An Internet in a Box 8. Nodes 9. Seamless Ensemble The Research Program Programming Language for Claytronic Ensembles Shape Sculpting in Claytronics Localization Dynamic Simulation of Claytronic Ensembles Abstract "Claytronics" is an emerging field of engineering concerning reconfigurable Nanoscale robots 'claytronic atoms', or catoms designed to form much larger scale machines or mechanisms.
Also known as "programmable matter", the catoms will be sub-millimeter computers that will eventually have the ability to move around, communicate with each others, change color, and electrostatically connect to other catoms to form different shapes.
With Claytronics we are talking of intelligent material. How can a material be intelligent? By being made up of particle-sized machines. At Carnegie Mellon, with support from Intel, the project is called Claytronics. The idea is simple: make basic computers housed in tiny spheres that can connect to each other and rearrange themselves. Each particle, called a Claytronics atom or Catom, is less than a millimeter in diameter. With billions you could make almost any object you wanted.
Introduction This project combines modular robotics, systems nanotechnology and computer science to create the dynamic, 3-Dimensional display of electronic information known as Claytronics.
The main goal is to give tangible, interactive forms to information so that a user's senses will experience digital environments as though they are indistinguishable from reality.
Claytronics is taking place across a rapidly advancing frontier. This technology will help to drive breathtaking advances in the design and engineering of computing and hardware systems. Realizing the vision of Claytronics through the self-assembly of millions of catoms into synthetic reality will have a profound effect on the experience of users of electronic information.

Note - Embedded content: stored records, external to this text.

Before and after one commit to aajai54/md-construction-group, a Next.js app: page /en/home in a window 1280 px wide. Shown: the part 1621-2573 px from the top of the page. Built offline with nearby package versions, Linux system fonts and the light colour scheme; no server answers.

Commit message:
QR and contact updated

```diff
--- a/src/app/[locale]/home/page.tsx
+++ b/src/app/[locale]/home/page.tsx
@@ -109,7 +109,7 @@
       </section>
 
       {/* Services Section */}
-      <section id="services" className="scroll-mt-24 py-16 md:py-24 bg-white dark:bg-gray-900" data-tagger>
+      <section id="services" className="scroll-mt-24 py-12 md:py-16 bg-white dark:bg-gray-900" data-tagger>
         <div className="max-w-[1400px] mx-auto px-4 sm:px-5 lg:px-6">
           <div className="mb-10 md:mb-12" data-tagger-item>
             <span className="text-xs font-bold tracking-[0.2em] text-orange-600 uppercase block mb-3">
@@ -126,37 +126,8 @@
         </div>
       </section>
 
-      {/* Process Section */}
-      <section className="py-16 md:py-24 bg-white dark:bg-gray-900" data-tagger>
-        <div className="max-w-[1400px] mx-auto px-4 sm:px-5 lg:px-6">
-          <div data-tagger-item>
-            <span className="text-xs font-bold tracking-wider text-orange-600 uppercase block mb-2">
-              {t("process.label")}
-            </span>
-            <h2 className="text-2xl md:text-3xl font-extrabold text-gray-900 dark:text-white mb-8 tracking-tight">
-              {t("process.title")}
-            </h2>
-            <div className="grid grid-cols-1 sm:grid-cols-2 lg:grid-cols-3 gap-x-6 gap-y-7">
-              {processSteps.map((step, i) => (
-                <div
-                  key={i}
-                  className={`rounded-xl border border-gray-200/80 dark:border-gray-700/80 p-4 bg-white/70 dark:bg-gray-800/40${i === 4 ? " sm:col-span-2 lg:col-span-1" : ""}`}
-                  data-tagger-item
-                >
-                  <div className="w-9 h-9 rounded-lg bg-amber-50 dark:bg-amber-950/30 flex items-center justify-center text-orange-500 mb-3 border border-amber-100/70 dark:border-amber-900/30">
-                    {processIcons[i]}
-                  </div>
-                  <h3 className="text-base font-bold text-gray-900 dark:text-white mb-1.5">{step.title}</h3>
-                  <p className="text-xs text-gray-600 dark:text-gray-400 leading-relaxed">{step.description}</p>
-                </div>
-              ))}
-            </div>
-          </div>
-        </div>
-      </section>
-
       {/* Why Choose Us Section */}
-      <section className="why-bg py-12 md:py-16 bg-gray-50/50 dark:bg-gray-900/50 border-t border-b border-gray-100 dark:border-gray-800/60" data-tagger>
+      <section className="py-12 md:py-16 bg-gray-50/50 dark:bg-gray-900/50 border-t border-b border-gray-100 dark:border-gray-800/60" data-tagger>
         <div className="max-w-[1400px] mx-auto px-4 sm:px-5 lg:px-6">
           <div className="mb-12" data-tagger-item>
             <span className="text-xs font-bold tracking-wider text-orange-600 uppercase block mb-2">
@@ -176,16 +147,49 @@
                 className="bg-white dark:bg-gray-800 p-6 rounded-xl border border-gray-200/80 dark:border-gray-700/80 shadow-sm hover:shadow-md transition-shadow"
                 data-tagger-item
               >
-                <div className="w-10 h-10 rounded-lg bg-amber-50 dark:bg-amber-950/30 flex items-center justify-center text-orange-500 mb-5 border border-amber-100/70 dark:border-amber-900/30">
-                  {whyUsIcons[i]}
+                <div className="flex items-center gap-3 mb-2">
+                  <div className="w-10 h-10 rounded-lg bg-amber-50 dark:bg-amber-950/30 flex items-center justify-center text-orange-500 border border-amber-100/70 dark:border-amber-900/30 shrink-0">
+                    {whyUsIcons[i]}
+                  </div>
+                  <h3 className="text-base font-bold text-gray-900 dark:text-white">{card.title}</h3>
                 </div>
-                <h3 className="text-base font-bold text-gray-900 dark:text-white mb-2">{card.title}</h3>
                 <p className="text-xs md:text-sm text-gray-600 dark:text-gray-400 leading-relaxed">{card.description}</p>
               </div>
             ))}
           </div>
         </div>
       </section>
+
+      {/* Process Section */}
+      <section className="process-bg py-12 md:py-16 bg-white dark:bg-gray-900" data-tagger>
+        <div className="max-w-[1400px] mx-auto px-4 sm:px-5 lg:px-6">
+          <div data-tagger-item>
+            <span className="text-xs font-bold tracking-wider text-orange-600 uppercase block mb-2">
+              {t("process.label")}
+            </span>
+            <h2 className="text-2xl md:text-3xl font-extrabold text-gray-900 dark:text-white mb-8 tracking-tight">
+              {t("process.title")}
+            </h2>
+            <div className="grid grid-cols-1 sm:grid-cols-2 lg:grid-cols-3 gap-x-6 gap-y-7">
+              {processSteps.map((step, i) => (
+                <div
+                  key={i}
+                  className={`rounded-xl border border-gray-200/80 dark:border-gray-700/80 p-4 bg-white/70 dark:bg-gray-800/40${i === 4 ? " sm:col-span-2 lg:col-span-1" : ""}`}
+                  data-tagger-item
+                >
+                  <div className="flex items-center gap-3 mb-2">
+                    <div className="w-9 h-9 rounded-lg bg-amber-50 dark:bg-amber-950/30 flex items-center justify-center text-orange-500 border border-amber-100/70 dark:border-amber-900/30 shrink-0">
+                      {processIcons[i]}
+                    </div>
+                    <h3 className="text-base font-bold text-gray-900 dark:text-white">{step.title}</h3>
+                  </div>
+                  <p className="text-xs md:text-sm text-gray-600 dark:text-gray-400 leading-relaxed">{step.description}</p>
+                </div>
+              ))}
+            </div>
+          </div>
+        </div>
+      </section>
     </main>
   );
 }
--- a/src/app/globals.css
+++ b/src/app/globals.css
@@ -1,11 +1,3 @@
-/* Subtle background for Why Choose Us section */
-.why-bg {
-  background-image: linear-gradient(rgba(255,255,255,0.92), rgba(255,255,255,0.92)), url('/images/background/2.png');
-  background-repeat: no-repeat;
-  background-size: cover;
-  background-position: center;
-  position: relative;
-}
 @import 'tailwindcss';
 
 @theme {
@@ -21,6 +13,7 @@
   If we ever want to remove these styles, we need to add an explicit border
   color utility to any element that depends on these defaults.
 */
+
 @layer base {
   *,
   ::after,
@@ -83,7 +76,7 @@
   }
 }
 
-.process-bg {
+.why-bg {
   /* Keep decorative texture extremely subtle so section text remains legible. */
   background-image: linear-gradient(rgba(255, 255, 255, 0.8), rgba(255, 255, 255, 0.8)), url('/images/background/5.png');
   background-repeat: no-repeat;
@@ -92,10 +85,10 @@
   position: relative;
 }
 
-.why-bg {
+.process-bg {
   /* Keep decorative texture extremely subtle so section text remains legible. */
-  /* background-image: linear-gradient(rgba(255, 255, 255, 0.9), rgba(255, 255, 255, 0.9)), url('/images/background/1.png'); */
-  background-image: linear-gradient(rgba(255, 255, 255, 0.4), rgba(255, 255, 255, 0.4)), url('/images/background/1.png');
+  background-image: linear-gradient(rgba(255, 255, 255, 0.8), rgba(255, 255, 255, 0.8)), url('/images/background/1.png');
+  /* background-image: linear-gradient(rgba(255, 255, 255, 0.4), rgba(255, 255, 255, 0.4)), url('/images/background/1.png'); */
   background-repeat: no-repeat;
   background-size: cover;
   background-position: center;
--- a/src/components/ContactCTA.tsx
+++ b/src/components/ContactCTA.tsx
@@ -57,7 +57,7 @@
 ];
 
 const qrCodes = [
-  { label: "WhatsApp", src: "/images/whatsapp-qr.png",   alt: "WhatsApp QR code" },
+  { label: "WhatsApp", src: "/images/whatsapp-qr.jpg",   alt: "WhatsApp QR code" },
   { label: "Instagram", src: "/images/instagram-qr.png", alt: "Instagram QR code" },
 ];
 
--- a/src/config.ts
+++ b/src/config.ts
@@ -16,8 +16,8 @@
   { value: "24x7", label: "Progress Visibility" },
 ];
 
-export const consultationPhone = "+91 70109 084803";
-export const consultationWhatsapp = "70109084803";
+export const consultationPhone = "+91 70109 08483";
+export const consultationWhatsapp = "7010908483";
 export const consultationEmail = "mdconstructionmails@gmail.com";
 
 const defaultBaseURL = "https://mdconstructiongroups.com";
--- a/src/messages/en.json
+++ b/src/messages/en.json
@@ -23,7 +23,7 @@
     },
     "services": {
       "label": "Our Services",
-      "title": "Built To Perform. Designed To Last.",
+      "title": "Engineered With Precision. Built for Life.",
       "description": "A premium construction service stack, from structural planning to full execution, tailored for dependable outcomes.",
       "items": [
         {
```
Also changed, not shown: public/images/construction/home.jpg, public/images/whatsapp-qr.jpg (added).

Development of this powerful form of information display represents a partnership between the School of Computer Sciences of Carnegie Mellon University and Intel Corporation at its Pittsburgh Laboratory. As an integral part of our philosophy, the Claytronics Project seeks the contributions of scholars and researchers worldwide who are dedicating their efforts to the diverse scientific and engineering studies related to this rich field of nanotechnology and computer science. Videoconferencing is like visiting someone in prison.

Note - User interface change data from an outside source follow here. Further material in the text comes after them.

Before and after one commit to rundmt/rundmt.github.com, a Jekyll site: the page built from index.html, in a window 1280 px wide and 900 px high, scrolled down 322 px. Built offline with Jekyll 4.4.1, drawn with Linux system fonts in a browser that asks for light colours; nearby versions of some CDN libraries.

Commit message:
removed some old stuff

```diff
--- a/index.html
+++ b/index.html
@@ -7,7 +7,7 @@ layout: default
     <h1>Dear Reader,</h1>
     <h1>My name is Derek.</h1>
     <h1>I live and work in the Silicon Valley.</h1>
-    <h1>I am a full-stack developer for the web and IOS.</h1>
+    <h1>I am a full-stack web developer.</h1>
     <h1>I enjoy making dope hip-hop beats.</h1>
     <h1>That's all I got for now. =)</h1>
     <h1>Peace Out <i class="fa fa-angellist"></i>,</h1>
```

You talk through a glass wall, but you can't deal with each other in a meaningful way. Claytronics experts are designing a kind of programmable clay that can morph into a working 3-D replica of any person or object, based on information transmitted from anywhere in the world. The clay would be made out of millions of tiny microprocessors called catoms for "claytronic atoms" , each less than a millimeter wide. The catoms would bond electro-statically and be molded into different shapes when instructed by software.

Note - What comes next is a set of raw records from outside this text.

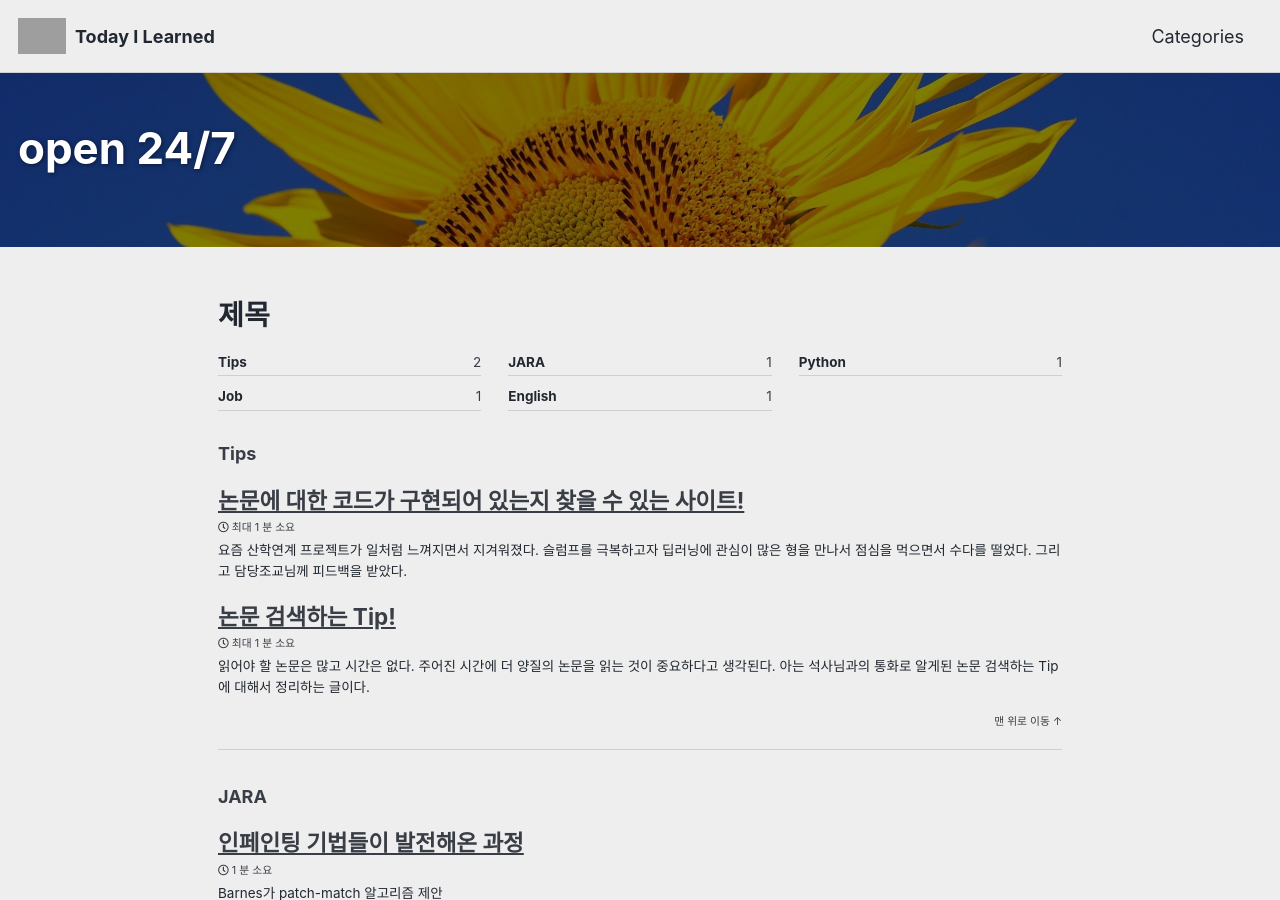
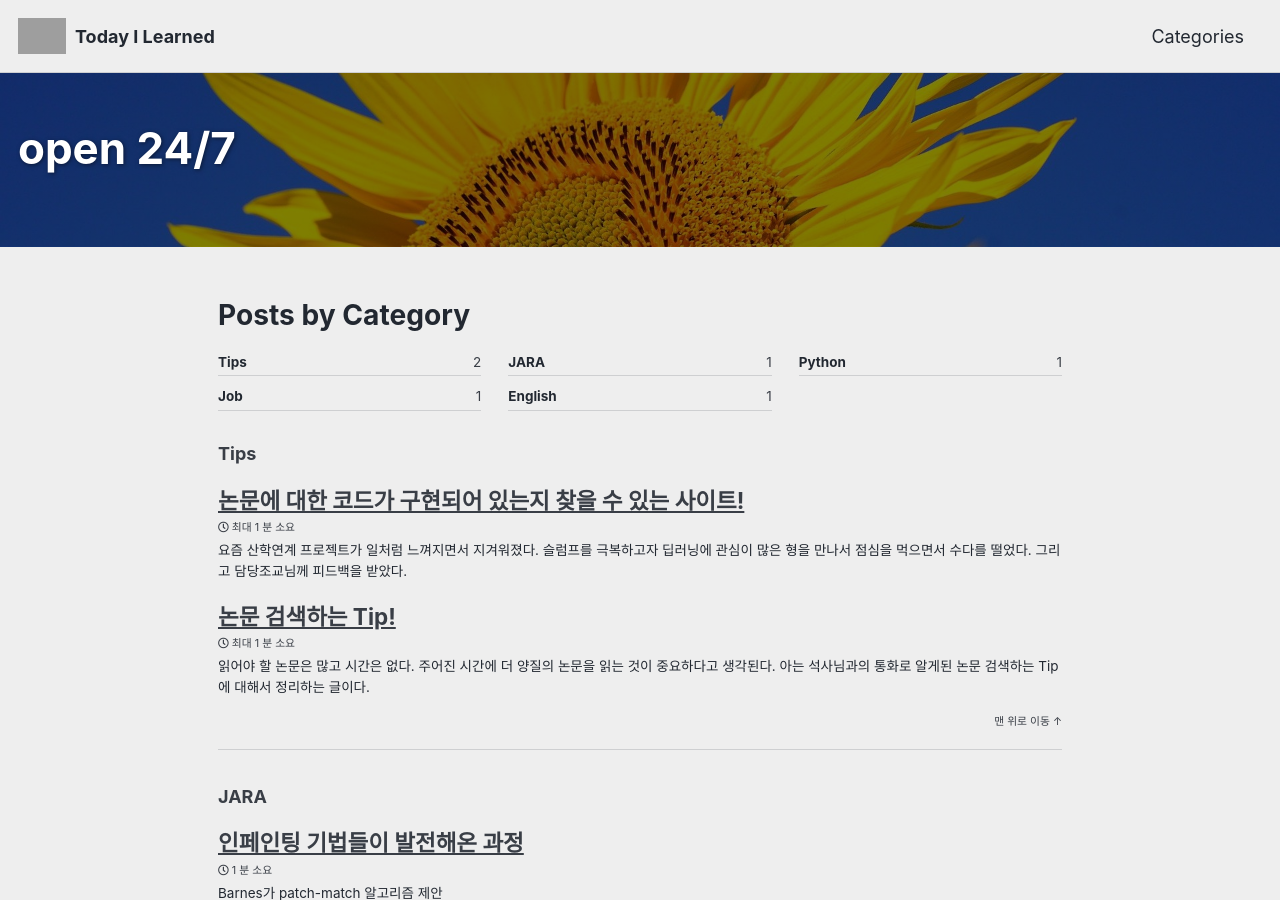
Before and after one commit to kkamankun/kkamankun.github.io, a Jekyll site: the page built from _pages/category-archive.md, in a window 1280 px wide and 900 px high. Built offline with Jekyll 4.4.1, drawn with Linux system fonts in a browser that asks for light colours; cached includes are drawn as plain includes; grey boxes are pictures that could not be loaded.

Commit message:
Update category-archive.md

```diff
--- a/_pages/category-archive.md
+++ b/_pages/category-archive.md
@@ -1,5 +1,5 @@
 ---
-title: "제목"
+title: "Posts by Category"
 layout: categories
 permalink: /categories/
 ---
```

Think of Claytronics as a more workable version of nanotechnology, which in its most advanced form promises to do the same thing but requires billions of self-assembling robots. Processors are getting ever smaller, and at the submilli-meter level, they could communicate and move around independently, thanks to electrostatic forces. This makes the possibility of Claytronics even greater. Intel and Carnegie Mellon joined forces in to cosponsor a project with a team of 25 robotics researchers and computer scientists.
Their first breakthrough came when they developed software that can root out bugs in a system where millions of processors are working together. The researchers say they will have a hardware prototype of submillimeter electrostatic modules in five years and will be able to fax complex 3-D models --anything from engagement rings to sports cars -- by These are the fundamental building blocks for a new world of processing. Intel can see the potential. That potential could change the world. Who needs a TV when you can watch a live-scale replica of Super Bowl LXX being fought out by claytronic football players on your coffee table?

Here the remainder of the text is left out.